and asked for a drink of water. An old woman appeared at the doorway,
offering the goddess a sweet brew garnished with toasted barley. Ceres
drank readily, and when a little boy appeared and saw a strange
woman at the cottage door, he mocked her for drinking so greedily.
Incensed at this insult, the goddess tossed her drink at the boy,
turning him into a lizard.
This engraving, created when Goudt was living in
Rome, was dedicated to the Cardinale Scipione Borghese, an avid collector
of Northern European artists. It is evident that it became quite popular
in its time since many copies were made and it is documented in the
collections of major contemporary artists like Rubens and Gerard Dou.
Like Van de Velde, Goudt used tenebrism (a strong contrast of
light and dark created by centralized sources of light) to establish
a mysterious atmosphere. This was the second of only seven prints engraved

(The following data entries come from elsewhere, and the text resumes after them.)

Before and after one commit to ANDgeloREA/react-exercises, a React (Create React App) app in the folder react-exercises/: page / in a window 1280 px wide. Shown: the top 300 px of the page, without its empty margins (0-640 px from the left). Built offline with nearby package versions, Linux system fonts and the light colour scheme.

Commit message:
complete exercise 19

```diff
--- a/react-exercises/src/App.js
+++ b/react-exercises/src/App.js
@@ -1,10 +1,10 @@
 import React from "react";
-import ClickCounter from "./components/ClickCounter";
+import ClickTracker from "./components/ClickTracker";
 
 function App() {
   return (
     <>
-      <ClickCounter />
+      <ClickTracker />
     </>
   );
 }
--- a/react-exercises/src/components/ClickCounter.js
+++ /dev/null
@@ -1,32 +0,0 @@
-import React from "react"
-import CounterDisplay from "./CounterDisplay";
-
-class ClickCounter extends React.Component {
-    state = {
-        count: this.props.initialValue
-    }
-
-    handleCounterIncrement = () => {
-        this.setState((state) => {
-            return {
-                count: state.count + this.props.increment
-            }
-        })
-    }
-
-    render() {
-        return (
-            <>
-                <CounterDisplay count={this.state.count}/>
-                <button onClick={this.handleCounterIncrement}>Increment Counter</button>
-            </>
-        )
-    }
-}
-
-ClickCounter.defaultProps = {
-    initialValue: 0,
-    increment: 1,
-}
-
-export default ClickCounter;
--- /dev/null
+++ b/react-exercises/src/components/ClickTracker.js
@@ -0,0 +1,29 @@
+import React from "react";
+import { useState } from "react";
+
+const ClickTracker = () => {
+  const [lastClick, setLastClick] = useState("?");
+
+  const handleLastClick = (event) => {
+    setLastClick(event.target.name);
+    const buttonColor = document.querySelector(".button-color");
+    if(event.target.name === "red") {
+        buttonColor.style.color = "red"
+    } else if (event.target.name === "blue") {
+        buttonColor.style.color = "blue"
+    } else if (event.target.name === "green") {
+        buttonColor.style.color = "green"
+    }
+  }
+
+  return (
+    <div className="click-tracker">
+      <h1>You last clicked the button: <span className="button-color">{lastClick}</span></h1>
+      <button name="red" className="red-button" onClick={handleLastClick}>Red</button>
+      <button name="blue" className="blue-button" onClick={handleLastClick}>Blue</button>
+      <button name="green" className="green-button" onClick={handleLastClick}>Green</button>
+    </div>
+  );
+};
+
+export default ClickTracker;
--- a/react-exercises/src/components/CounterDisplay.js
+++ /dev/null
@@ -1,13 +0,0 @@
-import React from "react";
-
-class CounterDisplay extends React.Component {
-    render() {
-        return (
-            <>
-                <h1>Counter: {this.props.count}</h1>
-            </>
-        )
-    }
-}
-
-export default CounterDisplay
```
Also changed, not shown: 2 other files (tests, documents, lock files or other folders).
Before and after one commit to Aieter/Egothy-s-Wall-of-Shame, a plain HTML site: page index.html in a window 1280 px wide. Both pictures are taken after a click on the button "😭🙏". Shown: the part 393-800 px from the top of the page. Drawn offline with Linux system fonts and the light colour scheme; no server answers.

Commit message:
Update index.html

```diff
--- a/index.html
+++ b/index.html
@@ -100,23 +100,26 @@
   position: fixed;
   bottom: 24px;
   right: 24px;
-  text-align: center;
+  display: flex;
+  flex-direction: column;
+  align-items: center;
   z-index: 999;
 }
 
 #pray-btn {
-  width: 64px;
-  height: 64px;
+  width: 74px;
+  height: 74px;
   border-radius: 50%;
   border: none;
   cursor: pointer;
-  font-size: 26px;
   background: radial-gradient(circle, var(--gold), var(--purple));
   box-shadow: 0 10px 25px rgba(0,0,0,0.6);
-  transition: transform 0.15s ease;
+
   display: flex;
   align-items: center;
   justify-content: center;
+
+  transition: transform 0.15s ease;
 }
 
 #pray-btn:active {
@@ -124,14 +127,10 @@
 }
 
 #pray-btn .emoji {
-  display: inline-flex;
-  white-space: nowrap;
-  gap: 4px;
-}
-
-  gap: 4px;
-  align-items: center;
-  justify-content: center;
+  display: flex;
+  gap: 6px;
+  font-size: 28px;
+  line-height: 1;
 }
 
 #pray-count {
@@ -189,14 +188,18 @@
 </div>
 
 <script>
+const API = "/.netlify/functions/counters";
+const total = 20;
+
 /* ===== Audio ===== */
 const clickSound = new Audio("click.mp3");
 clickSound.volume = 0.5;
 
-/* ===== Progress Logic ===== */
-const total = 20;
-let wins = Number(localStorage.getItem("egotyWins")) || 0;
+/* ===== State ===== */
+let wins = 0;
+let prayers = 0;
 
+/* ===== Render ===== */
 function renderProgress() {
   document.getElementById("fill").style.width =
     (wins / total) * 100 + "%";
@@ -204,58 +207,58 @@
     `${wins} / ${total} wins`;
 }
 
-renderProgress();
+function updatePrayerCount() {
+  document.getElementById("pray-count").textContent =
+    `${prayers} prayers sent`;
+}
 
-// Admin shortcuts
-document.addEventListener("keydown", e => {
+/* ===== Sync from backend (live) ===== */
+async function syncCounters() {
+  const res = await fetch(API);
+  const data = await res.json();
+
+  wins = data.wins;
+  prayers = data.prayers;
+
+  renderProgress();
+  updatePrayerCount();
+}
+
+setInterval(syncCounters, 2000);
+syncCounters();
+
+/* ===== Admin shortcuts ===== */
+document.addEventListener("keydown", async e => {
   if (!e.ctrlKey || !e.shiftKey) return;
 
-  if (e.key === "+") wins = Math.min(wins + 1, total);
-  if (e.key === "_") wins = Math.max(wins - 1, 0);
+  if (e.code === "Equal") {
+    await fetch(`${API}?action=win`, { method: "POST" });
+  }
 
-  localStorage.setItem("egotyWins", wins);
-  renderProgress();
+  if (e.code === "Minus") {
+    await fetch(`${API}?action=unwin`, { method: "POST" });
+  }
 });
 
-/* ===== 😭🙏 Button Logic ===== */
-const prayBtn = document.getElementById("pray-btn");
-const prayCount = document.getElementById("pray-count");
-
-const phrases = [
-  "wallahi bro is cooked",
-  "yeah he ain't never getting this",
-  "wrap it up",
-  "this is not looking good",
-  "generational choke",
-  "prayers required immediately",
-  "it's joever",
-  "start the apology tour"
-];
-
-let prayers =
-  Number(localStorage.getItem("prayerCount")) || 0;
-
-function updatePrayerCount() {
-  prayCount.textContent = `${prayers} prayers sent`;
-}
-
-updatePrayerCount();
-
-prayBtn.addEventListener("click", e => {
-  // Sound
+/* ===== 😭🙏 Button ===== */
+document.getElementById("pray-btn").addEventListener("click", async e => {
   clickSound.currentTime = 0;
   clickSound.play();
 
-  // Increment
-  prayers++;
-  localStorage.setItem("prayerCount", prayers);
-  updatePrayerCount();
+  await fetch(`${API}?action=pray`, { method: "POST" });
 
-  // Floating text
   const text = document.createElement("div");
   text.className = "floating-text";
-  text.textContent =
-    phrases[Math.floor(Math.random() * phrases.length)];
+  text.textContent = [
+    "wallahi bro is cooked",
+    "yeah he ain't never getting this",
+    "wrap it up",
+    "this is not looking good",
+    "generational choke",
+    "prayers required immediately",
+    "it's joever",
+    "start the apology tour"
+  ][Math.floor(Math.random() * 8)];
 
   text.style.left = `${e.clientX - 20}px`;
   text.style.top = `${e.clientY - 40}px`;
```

by Hendrik Goudt. All of Goudt’s prints were copies after paintings
by the German artist Adam Elsheimer with whom he lived in Rome. Since
the story of The
Mocking of Ceres was never specifically defined as a night scene,
the choice to turn it into one created a way for Elsheimer, who must
have been influenced by Caravaggio, to implement tenebristic effects
to make the scene more ominous and mysterious. The encroaching vines
that envelop the torch-lit scene make it very intimate if not almost
claustrophobic. Nature’s, and thus Ceres; power seems further
emphasized by the diagonal composition in the central portion of the
print, defined by a line from the broken branch looming over Ceres
to the boy’s tilted head.